- The coverage costs 25% or more below the norm, yet promises generous benefits and a large provider network.
- The plan readily accepts people with serious illnesses and other medical conditions that other plans normally reject.
- The insurance has few or no underwriting guidelines—the agent or rep appears almost too eager to sign you up.
- You're approached by an insurance agent, phone or direct mail. Honest group plans normally are sponsored by your employer—and aren't sold directly to individuals.
- The plan isn't licensed in your state, and the agent (falsely) assures you the federal ERISA law exempts the plan from state licensing.
- The plan seems like insurance, but the agent or rep avoids calling "insurance," and instead uses evasive terms such as "benefits."
- The agent or rep doesn't have clear answers to your questions, seems ill-informed, or avoids sharing information.
- You've never heard of that health insurance company—and nobody else has, either.
- You have to join an "association" or "union" to obtain the health coverage.

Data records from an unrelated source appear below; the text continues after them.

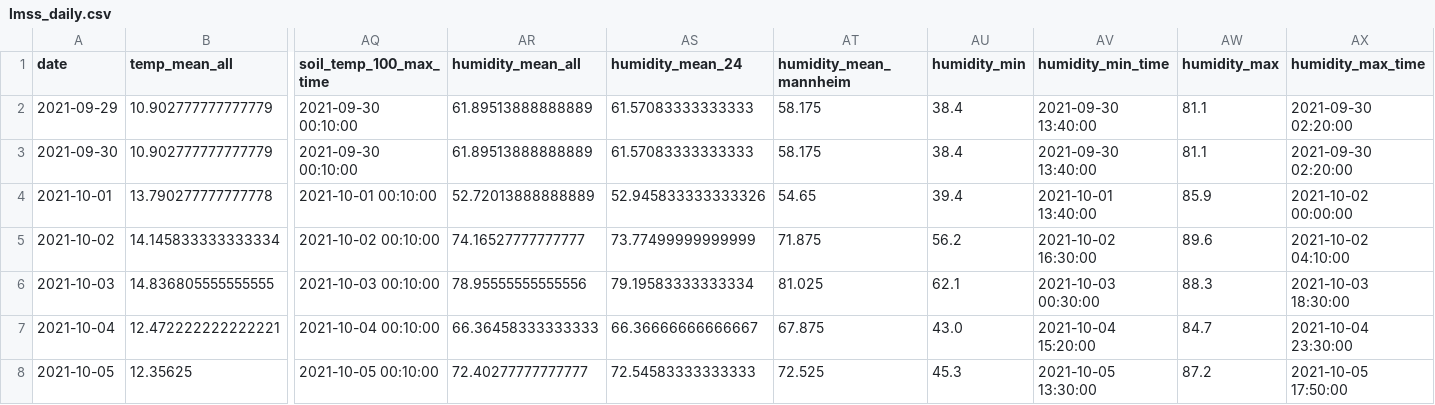
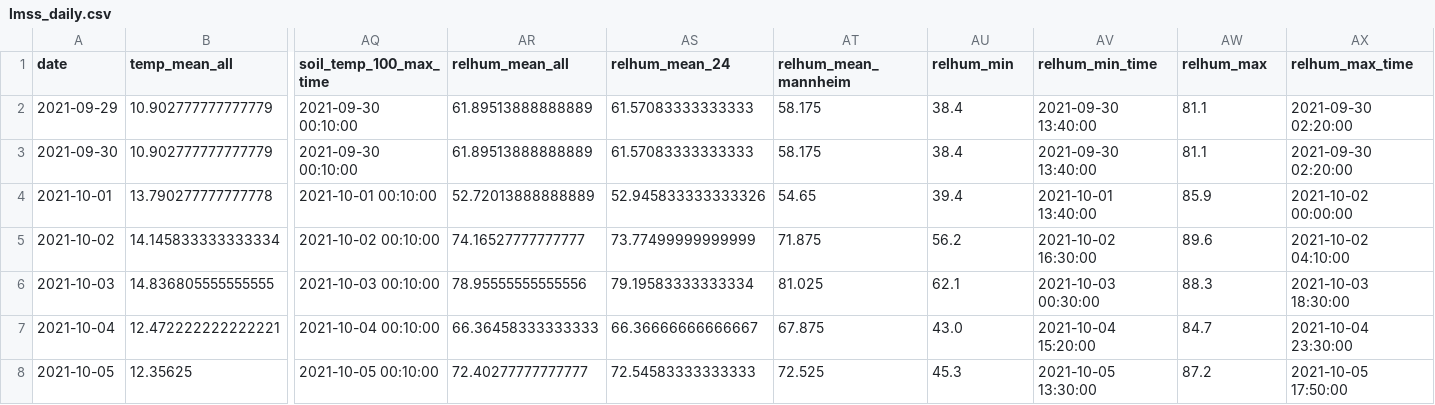
Before and after one commit to RUBclim/isithot, a CSV file: testing/monthly_input_data/lmss_daily.csv, drawn as a sheet; only a part is shown, gaps mark what is left out; the diff names each change by its address in the sheet, - before the commit and + after, or states it on an @@ line.

Commit message:
rename humidity -> relhum

```diff
--- a/testing/monthly_input_data/lmss_daily.csv
+++ b/testing/monthly_input_data/lmss_daily.csv
-AR1: humidity_mean_all
+AR1: relhum_mean_all
-AS1: humidity_mean_24
+AS1: relhum_mean_24
-AT1: humidity_mean_mannheim
+AT1: relhum_mean_mannheim
-AU1: humidity_min
+AU1: relhum_min
-AV1: humidity_min_time
+AV1: relhum_min_time
-AW1: humidity_max
+AW1: relhum_max
-AX1: humidity_max_time
+AX1: relhum_max_time
```
Also changed, not shown: testing/monthly_input_data/rgs_daily.csv.
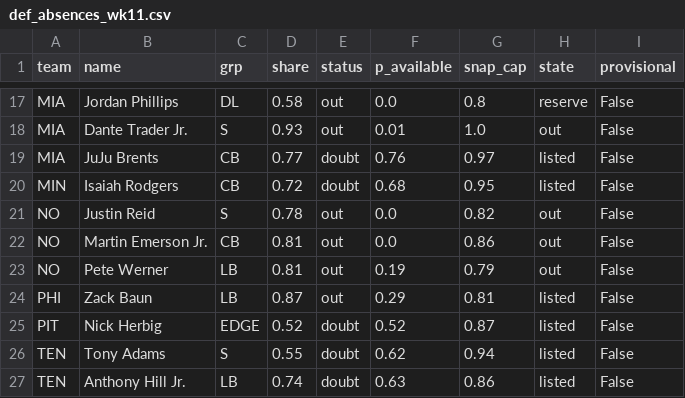
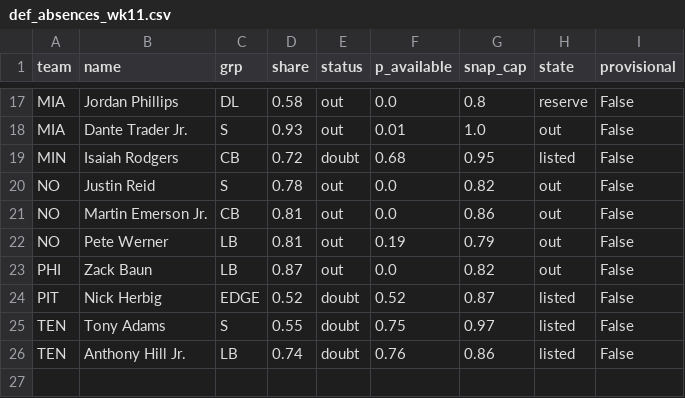
Before and after one commit to dhanani1/dwain-coverage-data, a CSV file: def_absences_wk11.csv, drawn as a sheet; only a part is shown, gaps mark what is left out.

```diff
--- a/def_absences_wk11.csv
+++ b/def_absences_wk11.csv
@@ -18,3 +18,2 @@ MIA,Jordan Phillips,DL,0.58,out,0.0,0.8,reserve,False
 MIA,Dante Trader Jr.,S,0.93,out,0.01,1.0,out,False
-MIA,JuJu Brents,CB,0.77,doubt,0.76,0.97,listed,False
 MIN,Isaiah Rodgers,CB,0.72,doubt,0.68,0.95,listed,False
@@ -23,5 +22,5 @@ NO,Martin Emerson Jr.,CB,0.81,out,0.0,0.86,out,False
 NO,Pete Werner,LB,0.81,out,0.19,0.79,out,False
-PHI,Zack Baun,LB,0.87,out,0.29,0.81,listed,False
+PHI,Zack Baun,LB,0.87,out,0.0,0.82,out,False
 PIT,Nick Herbig,EDGE,0.52,doubt,0.52,0.87,listed,False
-TEN,Tony Adams,S,0.55,doubt,0.62,0.94,listed,False
-TEN,Anthony Hill Jr.,LB,0.74,doubt,0.63,0.86,listed,False
+TEN,Tony Adams,S,0.55,doubt,0.75,0.97,listed,False
+TEN,Anthony Hill Jr.,LB,0.74,doubt,0.76,0.86,listed,False
```
Also changed, not shown: matchup_angles_candidates_wk11.csv, matchup_angles_wk11.csv, 5 other files.
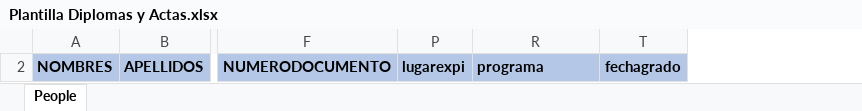
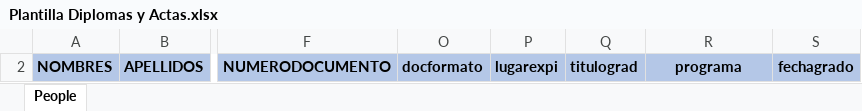
Before and after one commit to BEYTYC/images, an Excel workbook: public/docs/Plantilla Diplomas y Actas.xlsx, sheet People, drawn as a sheet; only a part is shown, gaps mark what is left out; values as stored, in another font and other column widths than the file's, no borders; charts and pictures not drawn; the diff names each change by its address in the sheet, - before the commit and + after, or states it on an @@ line.

Commit message:
Add files via upload

```diff
--- a/public/docs/Plantilla Diplomas y Actas.xlsx (sheet People)
+++ b/public/docs/Plantilla Diplomas y Actas.xlsx (sheet People)
@@ column O unhidden, row 2: docformato @@
@@ column Q unhidden, row 2: titulograd @@
-R2 alignment: left
+R2 alignment: center
```
Also changed, not shown: hidden cells, charts or pictures.
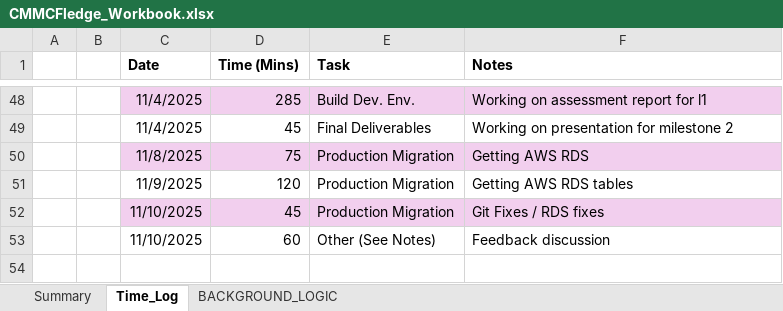
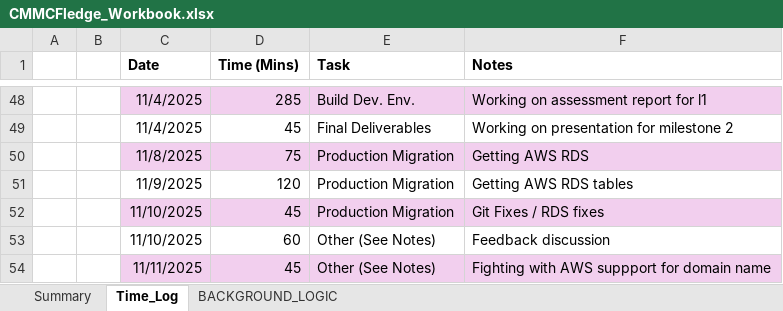
Before and after one commit to cmcfarren23/CMMCFledge, an Excel workbook: 02_WorkingDocs/CMMCFledge_Workbook.xlsx, sheet Time_Log, drawn as a sheet; only a part is shown, gaps mark what is left out; values as stored, in another font and other column widths than the file's, no borders; table styles not drawn; the diff names each change by its address in the sheet, - before the commit and + after, or states it on an @@ line.

```diff
--- a/02_WorkingDocs/CMMCFledge_Workbook.xlsx (sheet Time_Log)
+++ b/02_WorkingDocs/CMMCFledge_Workbook.xlsx (sheet Time_Log)
+row 54:  |  | 11/11/2025 | 45 | Other (See Notes) | Fighting with AWS suppport for domain name
```
Also changed, not shown: sheet BACKGROUND_LOGIC, charts or pictures, 1 other file.
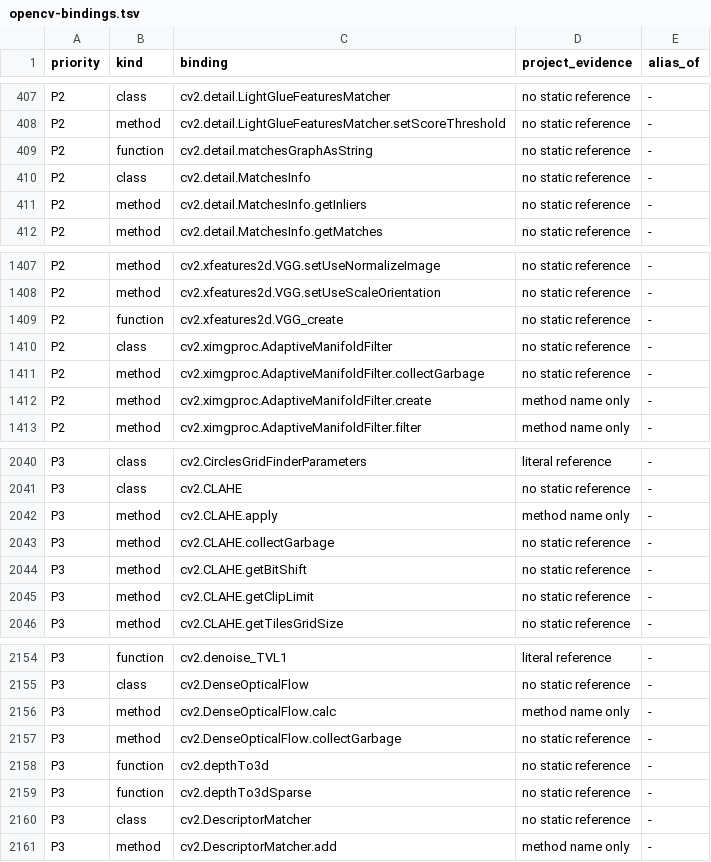
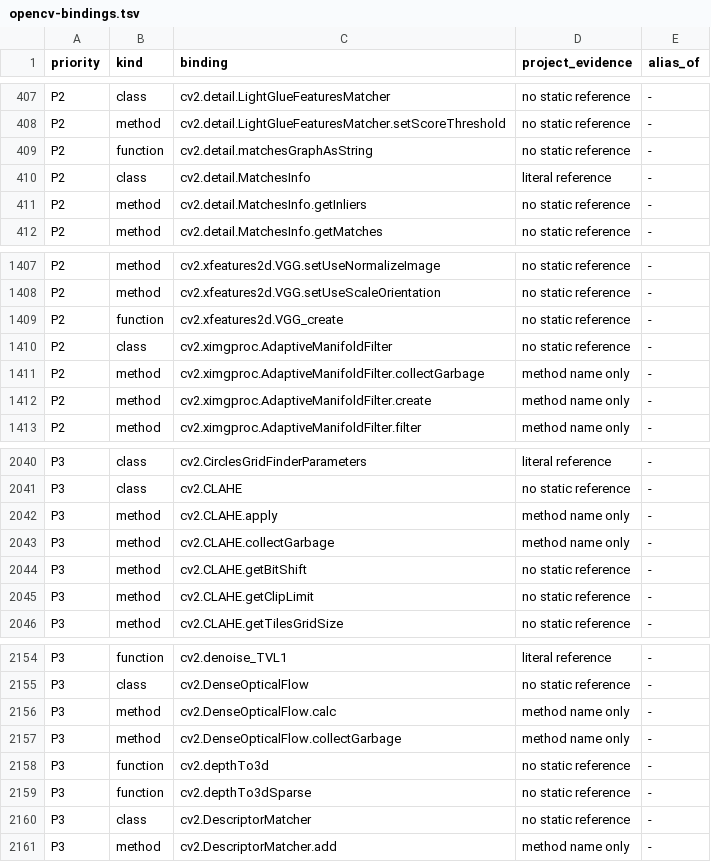
Before and after one commit to votecoffee/OpenCVDataflowGUI, a TSV file: docs/opencv-bindings.tsv, drawn as a sheet; only a part is shown, gaps mark what is left out; the diff covers the shown part only.

```diff
--- a/docs/opencv-bindings.tsv
+++ b/docs/opencv-bindings.tsv
@@ -409,3 +409,3 @@ P2	method	cv2.detail.LightGlueFeaturesMatcher.setScoreThreshold	no static refere
 P2	function	cv2.detail.matchesGraphAsString	no static reference	-
-P2	class	cv2.detail.MatchesInfo	no static reference	-
+P2	class	cv2.detail.MatchesInfo	literal reference	-
 P2	method	cv2.detail.MatchesInfo.getInliers	no static reference	-
@@ -1410,3 +1410,3 @@ P2	function	cv2.xfeatures2d.VGG_create	no static reference	-
 P2	class	cv2.ximgproc.AdaptiveManifoldFilter	no static reference	-
-P2	method	cv2.ximgproc.AdaptiveManifoldFilter.collectGarbage	no static reference	-
+P2	method	cv2.ximgproc.AdaptiveManifoldFilter.collectGarbage	method name only	-
 P2	method	cv2.ximgproc.AdaptiveManifoldFilter.create	method name only	-
@@ -2042,3 +2042,3 @@ P3	class	cv2.CLAHE	no static reference	-
 P3	method	cv2.CLAHE.apply	method name only	-
-P3	method	cv2.CLAHE.collectGarbage	no static reference	-
+P3	method	cv2.CLAHE.collectGarbage	method name only	-
 P3	method	cv2.CLAHE.getBitShift	no static reference	-
@@ -2156,3 +2156,3 @@ P3	class	cv2.DenseOpticalFlow	no static reference	-
 P3	method	cv2.DenseOpticalFlow.calc	method name only	-
-P3	method	cv2.DenseOpticalFlow.collectGarbage	no static reference	-
+P3	method	cv2.DenseOpticalFlow.collectGarbage	method name only	-
 P3	function	cv2.depthTo3d	no static reference	-
```
Also changed, not shown: 11 edited cells elsewhere in this file, 32 other files.
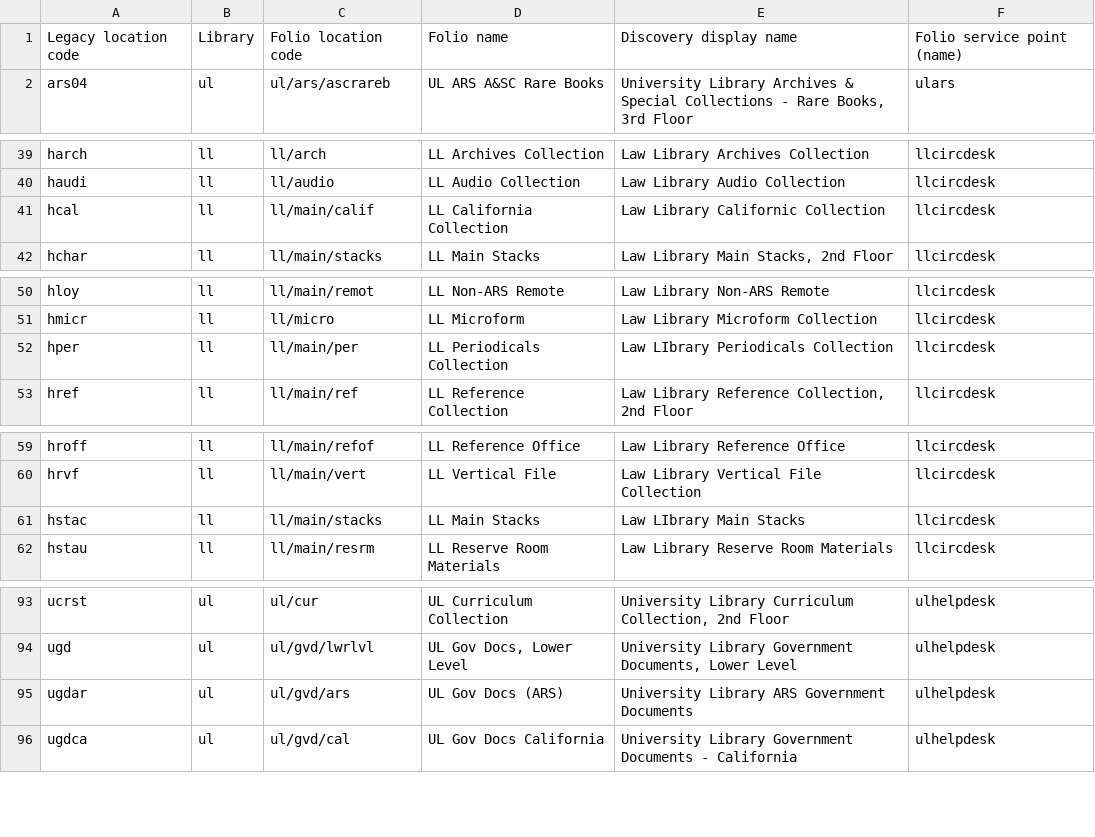
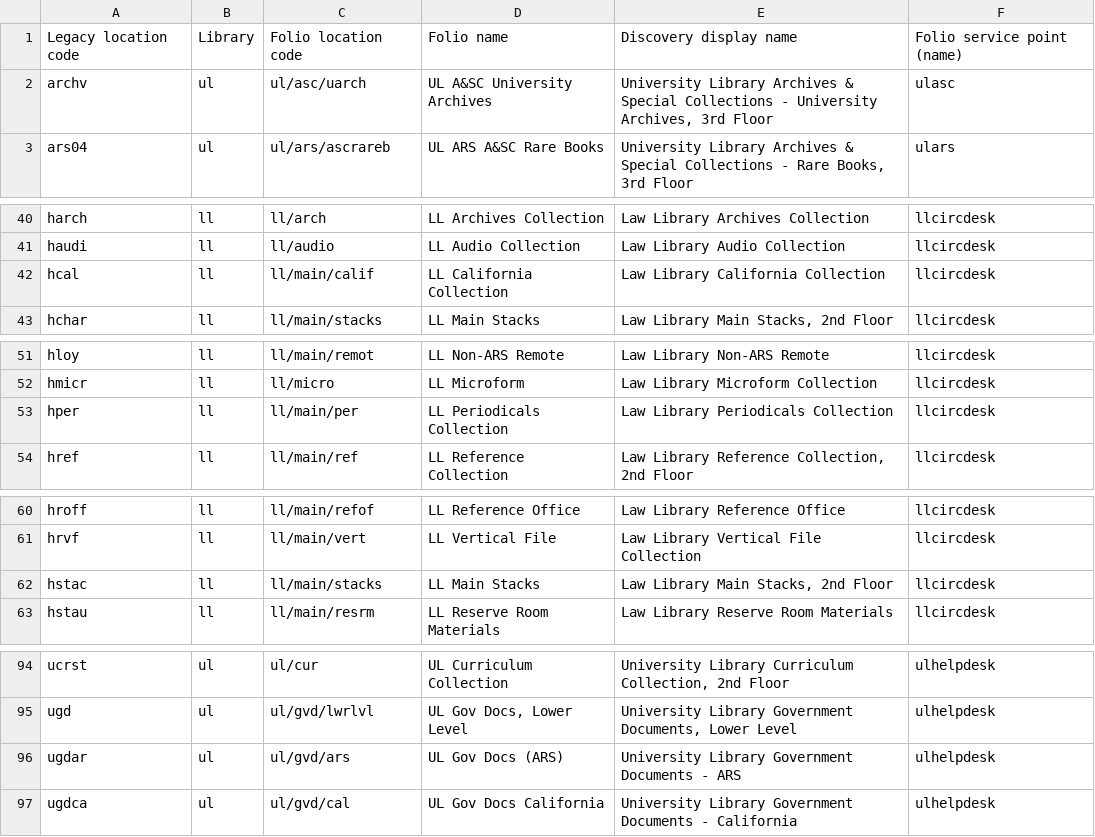
Before and after one commit to indexdata/folio-import, a TSV file: etc/scu/locations.tsv, drawn as a sheet; only a part is shown, gaps mark what is left out.

Commit message:
Updates to scu locations map

```diff
--- a/etc/scu/locations.tsv
+++ b/etc/scu/locations.tsv
@@ -1,2 +1,3 @@
 Legacy location code	Library	Folio location code	Folio name	Discovery display name	Folio service point (name)
+archv	ul	ul/asc/uarch	UL A&SC University Archives	University Library Archives & Special Collections - University Archives, 3rd Floor	ulasc
 ars04	ul	ul/ars/ascrareb	UL ARS A&SC Rare Books	University Library Archives & Special Collections - Rare Books, 3rd Floor	ulars
@@ -40,3 +41,3 @@ harch	ll	ll/arch	LL Archives Collection	Law Library Archives Collection	llcircde
 haudi	ll	ll/audio	LL Audio Collection	Law Library Audio Collection	llcircdesk
-hcal	ll	ll/main/calif	LL California Collection	Law Library Californic Collection	llcircdesk
+hcal	ll	ll/main/calif	LL California Collection	Law Library California Collection	llcircdesk
 hchar	ll	ll/main/stacks	LL Main Stacks	Law Library Main Stacks, 2nd Floor	llcircdesk
@@ -51,3 +52,3 @@ hloy	ll	ll/main/remot	LL Non-ARS Remote	Law Library Non-ARS Remote	llcircdesk
 hmicr	ll	ll/micro	LL Microform	Law Library Microform Collection	llcircdesk
-hper	ll	ll/main/per	LL Periodicals Collection	Law LIbrary Periodicals Collection	llcircdesk
+hper	ll	ll/main/per	LL Periodicals Collection	Law Library Periodicals Collection	llcircdesk
 href	ll	ll/main/ref	LL Reference Collection	Law Library Reference Collection, 2nd Floor	llcircdesk
@@ -60,3 +61,3 @@ hroff	ll	ll/main/refof	LL Reference Office	Law Library Reference Office	llcircde
 hrvf	ll	ll/main/vert	LL Vertical File	Law Library Vertical File Collection	llcircdesk
-hstac	ll	ll/main/stacks	LL Main Stacks	Law LIbrary Main Stacks	llcircdesk
+hstac	ll	ll/main/stacks	LL Main Stacks	Law Library Main Stacks, 2nd Floor	llcircdesk
 hstau	ll	ll/main/resrm	LL Reserve Room Materials	Law Library Reserve Room Materials	llcircdesk
@@ -94,3 +95,3 @@ ucrst	ul	ul/cur	UL Curriculum Collection	University Library Curriculum Collectio
 ugd	ul	ul/gvd/lwrlvl	UL Gov Docs, Lower Level	University Library Government Documents, Lower Level	ulhelpdesk
-ugdar	ul	ul/gvd/ars	UL Gov Docs (ARS)	University Library ARS Government Documents	ulhelpdesk
+ugdar	ul	ul/gvd/ars	UL Gov Docs (ARS)	University Library Government Documents - ARS	ulhelpdesk
 ugdca	ul	ul/gvd/cal	UL Gov Docs California	University Library Government Documents - California	ulhelpdesk
```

But you get no voting rights, receive no bylaws or other material, and aren't involved in the group's activities.
- Your hospital keeps calling you to complain that your health plan isn't paying your medical bills. Often the plan's reps keep making flimsy excuses, or stop returning phone calls altogether .
- Private health insurance: Employers and individuals are vulnerable to unauthorized or bogus entities selling coverage. #GAO-04-312, Feb 2004.
- Private health insurance: Unauthorized or bogus entities have exploited employers and individuals seeking affordable coverage. #GAO-04-512T, March 3, 2004.
- Scam alerts: Phony health coverage. Coalition Against Insurance Fraud Web site, accessed Jan 20, 2008.
This article was posted on August 6, 2009.